Then it is said that "the CPU mode determines how much physical memory can be accessed. For example, if the CPU is running in 32-bit mode, then it is only capable of physically addressing 4 GB (well, there is an exception called physical address extension, but ignore it for now). Since the top 1 GB or so of physical addresses are mapped to motherboard devices the CPU can effectively use only ~3 GB of RAM. [...] On the other hand, a CPU running in 64-bit mode can physically access 64GB (few chipsets support that much RAM though). In 64-bit mode it is possible to use physical addresses above the total RAM in the system to access the RAM regions that correspond to physical addresses stolen by motherboard devices. This is called reclaiming memory and it’s done with help from the chipset."

My conclusion is that there is no way to access all the 4GB of memory as RAM.

2016. január 14.

Notes on mounting and unmounting an Android Phone

If you do not have USB Mass Storage option any more on your Android phone to connect it to Ubuntu, but have Media Device (MTP) and Camera (PTP) instead, you have the following options:

A) You connect the phone with PTP, which works out of the box, but you'll only reach the camera related files from your device.

B) You try to hack around making MTP work to be able to reach all your files.

I went along with the latter case, and have not finished the process just yet, so I just list the pages that came along:
  • http://bernaerts.dyndns.org/linux/74-ubuntu/268-ubuntu-automount-any-mtp-device
  • http://www.mysolutions.it/mounting-your-mtp-androids-sd-card-on-ubuntu/
  • http://askubuntu.com/questions/87667/getting-mtp-enabled-devices-to-work-with-ubuntu
  • http://ubuntuforums.org/showthread.php?t=2226702
  • https://www.reddit.com/r/GalaxyNexus/comments/15uguz/automatic_mtp_mounting_in_ubuntu_guide/

2016. január 3.

Good-bye Ubuntu Phone

Today is the day when I gave up on the Ubuntu Phone. I sticked with it from May until the end of the year, updated it whenever there was a new update, but there was no significant improvement.
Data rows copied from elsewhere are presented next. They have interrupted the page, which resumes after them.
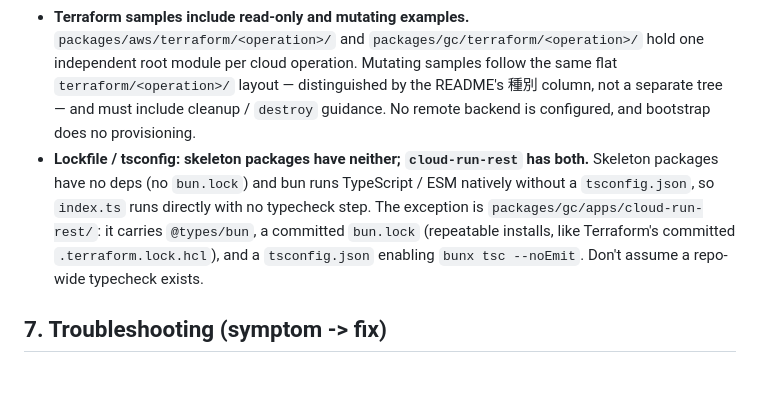
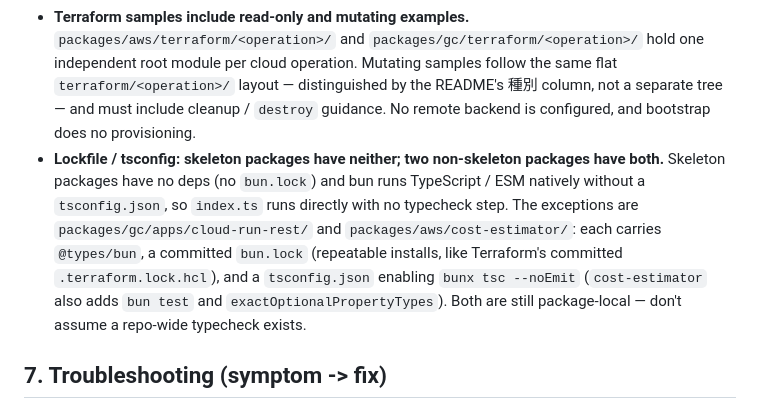
Before and after one commit to nichicom-sakurai/workshop, a Markdown page: AGENTS.md, the part around the change. Drawn GitHub-style; blank space fills up the shorter version.

Commit message:
docs(aws): AGENTS.md の非 skeleton パッケージ記述を cost-estimator 追加で更新

```diff
--- a/AGENTS.md
+++ b/AGENTS.md
@@ -96,7 +96,7 @@ Note: skeleton packages have no dependencies, so `bun install` creates no `node_
 - **git is initialized.** Branches / commits / PRs apply. Follow the global conventions: branch `{prefix}/GH-{issue}` when an issue exists, otherwise `{prefix}/{kebab-case-description}`; commit `{type}({scope}): {Japanese description}`.
 - **`bun: command not found` (exit 127).** Shell not activated — use `mise exec -- bun ...` or `eval "$(mise activate zsh)"`. Does not affect `mise run dev` / `dev:all`.
 - **Terraform samples include read-only and mutating examples.** `packages/aws/terraform/<operation>/` and `packages/gc/terraform/<operation>/` hold one independent root module per cloud operation. Mutating samples follow the same flat `terraform/<operation>/` layout — distinguished by the README's 種別 column, not a separate tree — and must include cleanup / `destroy` guidance. No remote backend is configured, and bootstrap does no provisioning.
-- **Lockfile / tsconfig: skeleton packages have neither; `cloud-run-rest` has both.** Skeleton packages have no deps (no `bun.lock`) and bun runs TypeScript / ESM natively without a `tsconfig.json`, so `index.ts` runs directly with no typecheck step. The exception is `packages/gc/apps/cloud-run-rest/`: it carries `@types/bun`, a committed `bun.lock` (repeatable installs, like Terraform's committed `.terraform.lock.hcl`), and a `tsconfig.json` enabling `bunx tsc --noEmit`. Don't assume a repo-wide typecheck exists.
+- **Lockfile / tsconfig: skeleton packages have neither; two non-skeleton packages have both.** Skeleton packages have no deps (no `bun.lock`) and bun runs TypeScript / ESM natively without a `tsconfig.json`, so `index.ts` runs directly with no typecheck step. The exceptions are `packages/gc/apps/cloud-run-rest/` and `packages/aws/cost-estimator/`: each carries `@types/bun`, a committed `bun.lock` (repeatable installs, like Terraform's committed `.terraform.lock.hcl`), and a `tsconfig.json` enabling `bunx tsc --noEmit` (`cost-estimator` also adds `bun test` and `exactOptionalPropertyTypes`). Both are still package-local — don't assume a repo-wide typecheck exists.
 
 ## 7. Troubleshooting (symptom -> fix)
 
```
The main reason I quit for now is the lack of push notifications. I use my phone for communication, like probably most phone users. By sticking with the Ubuntu phone was like not having a smart phone at all. Only Gmail notifications worked, but I usually do the messaging on Facebook.
Another interestig problem was with the mobile internet connection.
I use a very limited connection for most of the time, because it is very cheap, and on an android phone I was able to stream a low bandwith internet radio with it, which is pretty much enough for me for the price. However this did not work on the Ubuntu Phone. When using this limited connection even the Gmail WebApp did not come through. (However gmail loaded through the browser, very-very slowly).

Lucky me, there is a way to convert the phone to Android, and this way at least the hardware is not wasted.
This is the tutorial: http://a25.co/ubuntu-phone-how-to-install-android/#fnref:1